Said Credit Suisse economist Robert Prior-Wandesforde: "This is the strongest increase since November 2010, suggesting the sector is enjoying something of a renaissance after a couple of years that can only be described as utterly miserable."
Citi economist Kit Wei Zheng noted that the pick-up in electronics industrial production was in line with more upbeat global leading indicators of electronics demand.
In particular, the semiconductor segment - which accounts for one-fifth of all manufacturing output - expanded 20.3 per cent in October.
But economists from UOB and CIMB told BT that the climb in electronics output stemmed largely from base effects.
Said UOB's Francis Tan: "I think we more or less expected this (year-on-year surge in electronics output), because it's due to the low base seen this time last year, so it's not a stellar result actually. (But) electronics is certainly ticking upwards and on a recovery trend - it's just that the trajectory is slower with a gently rising slope."

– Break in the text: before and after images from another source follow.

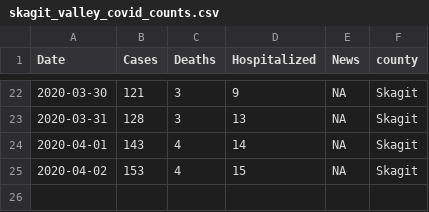
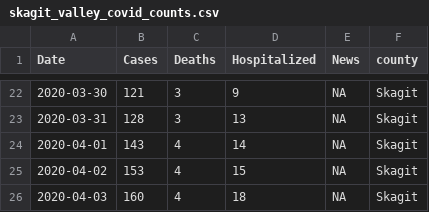
Before and after one commit to skagitstats/covid-19, a CSV file: data/skagit_valley_covid_counts.csv, drawn as a sheet; only a part is shown, gaps mark what is left out.

Commit message:
Update skagit_valley_covid_counts.csv

```diff
--- a/data/skagit_valley_covid_counts.csv
+++ b/data/skagit_valley_covid_counts.csv
@@ -25 +25,2 @@ Date,Cases,Deaths,Hospitalized,News,county
 2020-04-02,153,4,15,NA,Skagit
+2020-04-03,160,4,18,NA,Skagit
```
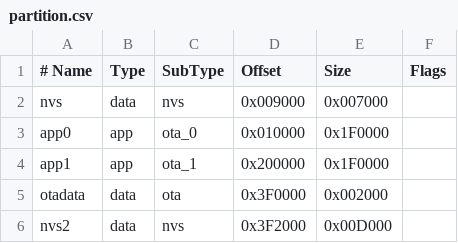
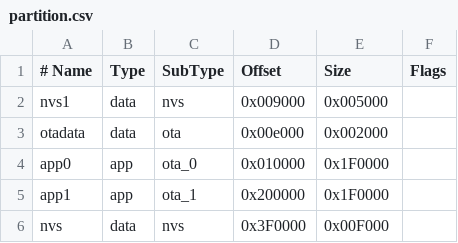
Before and after one commit to ifreislich/CatFeeder-Firmware, a CSV file: partition.csv, drawn as a sheet.

Commit message:
The hostname has changed, reflect this is the upload script. My last partition table caused a boot loop after crash no matter what   firmware was subsequently uploaded. I think that the boot loader doesn't   like the OTA partition at the end of flash so move NVS to the end and   place otadata near the start.

```diff
--- a/partition.csv
+++ b/partition.csv
@@ -1,6 +1,6 @@
 # Name,   Type, SubType, Offset,  Size, Flags
-nvs,      data, nvs,     0x009000,0x007000,
+nvs1,     data, nvs,     0x009000,0x005000,
+otadata,  data, ota,     0x00e000,0x002000,
 app0,     app,  ota_0,   0x010000,0x1F0000,
 app1,     app,  ota_1,   0x200000,0x1F0000,
-otadata,  data, ota,     0x3F0000,0x002000,
-nvs2,     data, nvs,     0x3F2000,0x00D000,
+nvs,      data, nvs,     0x3F0000,0x00F000,
```
Also changed, not shown: 2 other files.
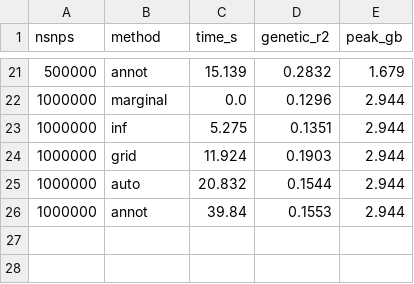
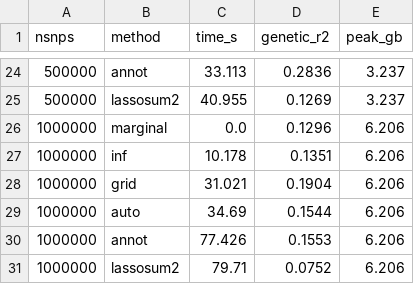
Before and after one commit to bvilhjal/ldpred3, a CSV file: benchmarks/method_scaling.csv, drawn as a sheet; only a part is shown, gaps mark what is left out; the diff covers the shown part only.

```diff
--- a/benchmarks/method_scaling.csv
+++ b/benchmarks/method_scaling.csv
@@ -21,6 +24,8 @@ nsnps,method,time_s,genetic_r2,peak_gb
-500000,annot,15.139,0.2832,1.679
-1000000,marginal,0.0,0.1296,2.944
-1000000,inf,5.275,0.1351,2.944
-1000000,grid,11.924,0.1903,2.944
-1000000,auto,20.832,0.1544,2.944
-1000000,annot,39.84,0.1553,2.944
+500000,annot,33.113,0.2836,3.237
+500000,lassosum2,40.955,0.1269,3.237
+1000000,marginal,0.0,0.1296,6.206
+1000000,inf,10.178,0.1351,6.206
+1000000,grid,31.021,0.1904,6.206
+1000000,auto,34.69,0.1544,6.206
+1000000,annot,77.426,0.1553,6.206
+1000000,lassosum2,79.71,0.0752,6.206
```
Also changed, not shown: 3 added rows and 44 edited cells elsewhere in this file, 1 other file.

Added CIMB's Song Seng Wun: "The base effect inevitably exaggerates the extent of the recovery, but I think the data still points to clear signs of improvement (in electronics). We can quibble about the magnitude (of such a recovery), but the direction is there, and that's important."
Both economists expect the electronics sector to continue to post double-digit increases in output in the coming months - lifting overall industrial production growth as a result - mainly because of a low base recorded in the latter part of 2012 and the beginning of this year.
The transport and engineering sector also gave a leg-up to October's numbers, expanding 8.9 per cent from a year ago. Supported by higher contributions from rig building projects, the marine & offshore engineering segment expanded 17.8 per cent. In contrast, the land and aerospace segments declined 3.5 per cent and 4.1 per cent, respectively.
Output of the precision engineering cluster grew 5 per cent from a year ago, buoyed by higher output in the machinery & systems segment. Output of the remaining clusters - chemicals, general manufacturing and biomedical manufacturing - fell a respective 0.9 per cent, 1.6 per cent, and 2.3 per cent in October compared to a year ago.
Said OCBC economist Selena Ling: "This data set confirmed that the biomedical cluster is currently undergoing a soft patch, but the electronics recovery theme is intact. (The growth in manufacturing output) should continue to pick up momentum in 2014 as the global economy, particularly the G3, stages a stronger recovery.
"We are looking for Singapore's manufacturing growth to more than double from our forecast of 1.4 per cent year-on-year in 2013 to 3.7 per cent year-on-year in 2014," said Ms Ling.
EDB said that after adjusting for seasonal factors, industrial production was unchanged month-on-month in October. Excluding biomedical manufacturing, output would have grown 0.2 per cent.